Real or fake books are great when we are just starting out or for a quick reference. They help us develop our reading and follow forms when we have to improvise on sight. However, they can also stop us from being free and using our ears. Instead of using a real book to learn a tune, transcribe the melody and chords from a recording.

By learning a tune of a recording you will be developing multiple skills at the same time such as technique, language, ear training, and notating. Not to mention that you will be learning how another musician interprets and embelishes the melody as oppose to a real book rendition.


Analyze the Harmony


Musicians analyze the harmony of a tune by looking at how it supports the melody, and seeing how it changes throughout the tune. By learning how the melody works there’s less chance of us forgetting it because we have a clear understanding and we’re not guessing which fret to play.


Analyzing the harmony helps us see chords as sequences instead of  each chord by itself. The ability to transpose songs into different keys is a skill becomes easy after learning a few tunes. I have never practiced one tune in all 12 keys and can transpose any standard I know into any key, because I will know another tune that uses the similar modulations. It is worth it transposing a tune through a few keys, but usually after a few transpositions you can play it any key.


Learn the Melody in Multiple Positions


As guitarist’s it’s a common trap for us to get in ‘fixed’ positions when learning lines, scales and melodies. I have had students come to me who have worked out nice chord melodies, but when I ask them to play just the melody, they sometimes struggle due to being ‘locked in position’.


Playing with different instruments will sometimes require you to the melody in a different position. For example, if you’re playing with a pianist, chances are the nice chord melody arrangement you’ve been working on might not sound as good as single lines. If you have learnt the melody on lower strings you might need to play it up the octave to cut through.

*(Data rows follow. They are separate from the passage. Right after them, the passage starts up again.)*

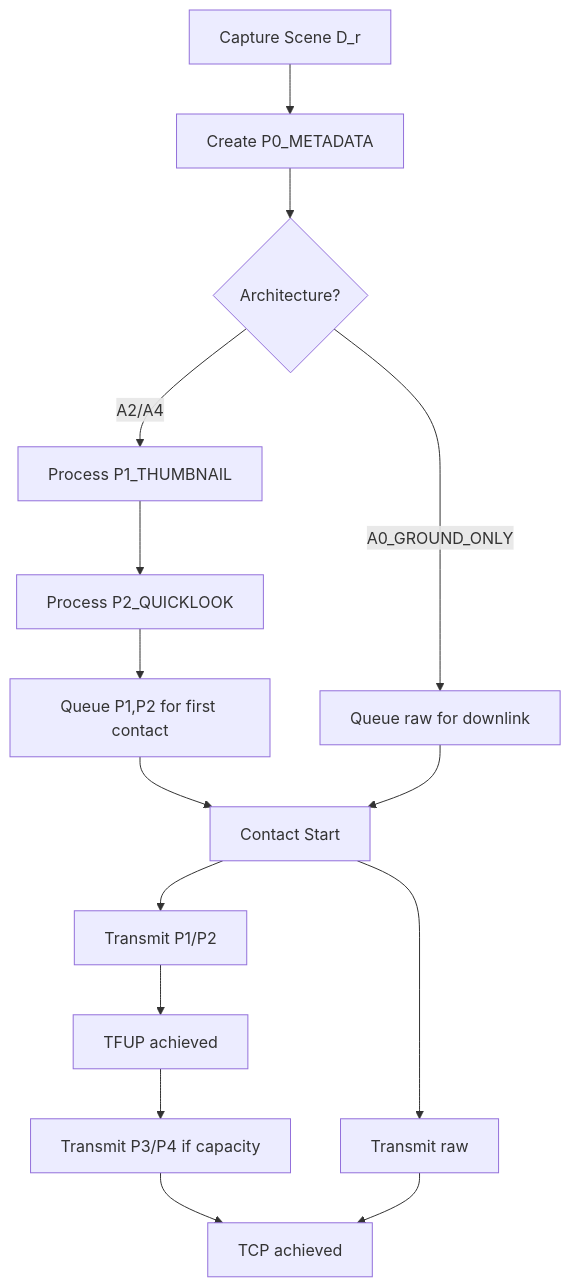
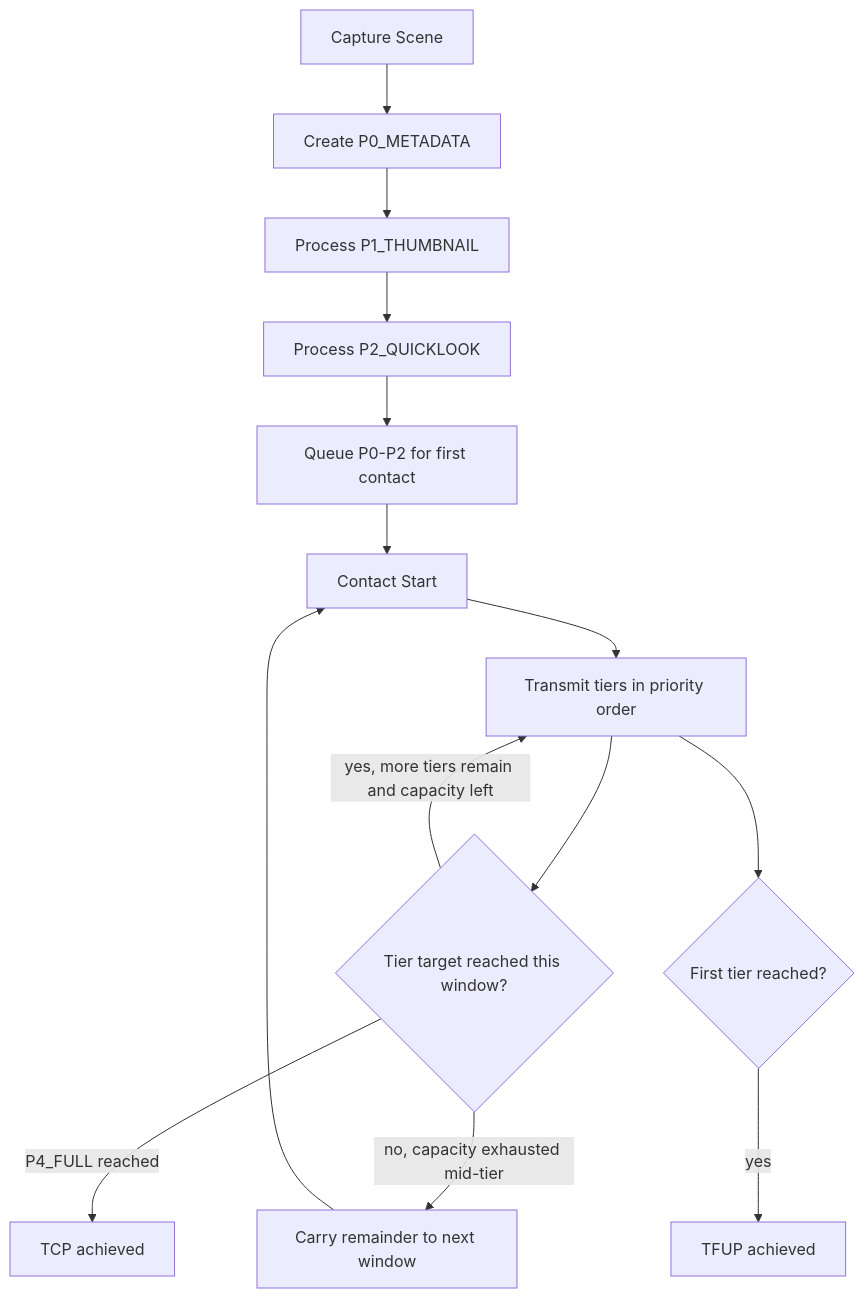
The fourth of 7 diagrams in docs/ARCHITECTURE_VIEWS.md (noahstephenson/leo-edge-architecture), drawn with Mermaid before and after one commit. The commit also changed other lines of this file and 4 other files, not shown here.

````diff
--- a/docs/ARCHITECTURE_VIEWS.md
+++ b/docs/ARCHITECTURE_VIEWS.md
@@ -144,17 +144,16 @@
 ```mermaid
 flowchart TD
-    A[Capture Scene D_r] --> B[Create P0_METADATA]
-    B --> C{Architecture?}
-    C -->|A0_GROUND_ONLY| D[Queue raw for downlink]
-    C -->|A2/A4| E[Process P1_THUMBNAIL]
-    E --> F[Process P2_QUICKLOOK]
-    F --> G[Queue P1,P2 for first contact]
-    G --> H[Contact Start]
-    H --> I[Transmit P1/P2]
-    I --> J[TFUP achieved]
-    J --> K[Transmit P3/P4 if capacity]
-    K --> L[TCP achieved]
-    D --> H
-    H --> M[Transmit raw]
-    M --> L
+    A[Capture Scene] --> B[Create P0_METADATA]
+    B --> C[Process P1_THUMBNAIL]
+    C --> D[Process P2_QUICKLOOK]
+    D --> E[Queue P0-P2 for first contact]
+    E --> F[Contact Start]
+    F --> G[Transmit tiers in priority order]
+    G --> H{Tier target reached this window?}
+    H -->|yes, more tiers remain and capacity left| G
+    H -->|no, capacity exhausted mid-tier| I[Carry remainder to next window]
+    I --> F
+    H -->|P4_FULL reached| J[TCP achieved]
+    G --> K{First tier reached?}
+    K -->|yes| L[TFUP achieved]
 ```
````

Learn the arpeggios and chords in all positions and inversions


It is important that we have the entire fret board available to us when we solo or comp so that we feel free with want we want to play. There are 5 main arpeggios positions on the guitar (2 octaves in each position) that cover the majority of the neck. If applicable, learning the melody as a chordal arrangement is good because we can see the harmony.


Setting exercises to practise arpeggios and chord inversions is a great way to make sure we have them  down. Try playing the arpeggios to the tune that you’re working on only 2 strings. This causes us to think about the note names and phrasing more, as oppose to just hitting the changes in a fixed position on the neck. Try playing all the chords to a tune you’re working within a 5 fret span. This will avoid any jumping around the neck and you might discover some interesting new voicings.


Ok, so we know why it’s important to learn tunes and how to learn them, but which one’s do we need to know? Having been to countless jam sessions, sit-ins, and gigs I have compiled a list of must know standards that are always called.

  1. Stella By Starlight
  2. Jazz/Blues
  3. All The Things You Are
  4. There Will Never Be Another You
  5. Body & Soul
  6. Solar
  7. Autumn Leaves
  8. Blue Bossa
  9. Days of Wine and Roses
  10. Rhythm Changes

Besides jam session tunes there’s a few tunes that I’ve been asked to play at restaurant gigs a lot. There’s nothing more embarrassing than someone requesting ‘Autumn Leaves’ and not knowing it! As well as learning the standards, it’s also worth having a few arrangements of pop tunes and a few seasonal tunes for good tips.

  1. Girl From Ipanema
  2. A seasonal tune such as Summertime or Jingle Bells
  3. Misty
  4. Happy Birthday
  5. A Pop Tune ‘jazzed’ up (Beatles, Elvis, Hank Williams, etc)

What are some of your favorite jazz standards to play? If you have a favorite jazz standard let me know in the comment box below this article.

Be Sociable, Share!

Jamie Holroyd Guitar Frequently Asked Questions

Check out any link below for the answers to my top 10 most frequently asked questions that I am asked by students, teachers, readers, and subscribers.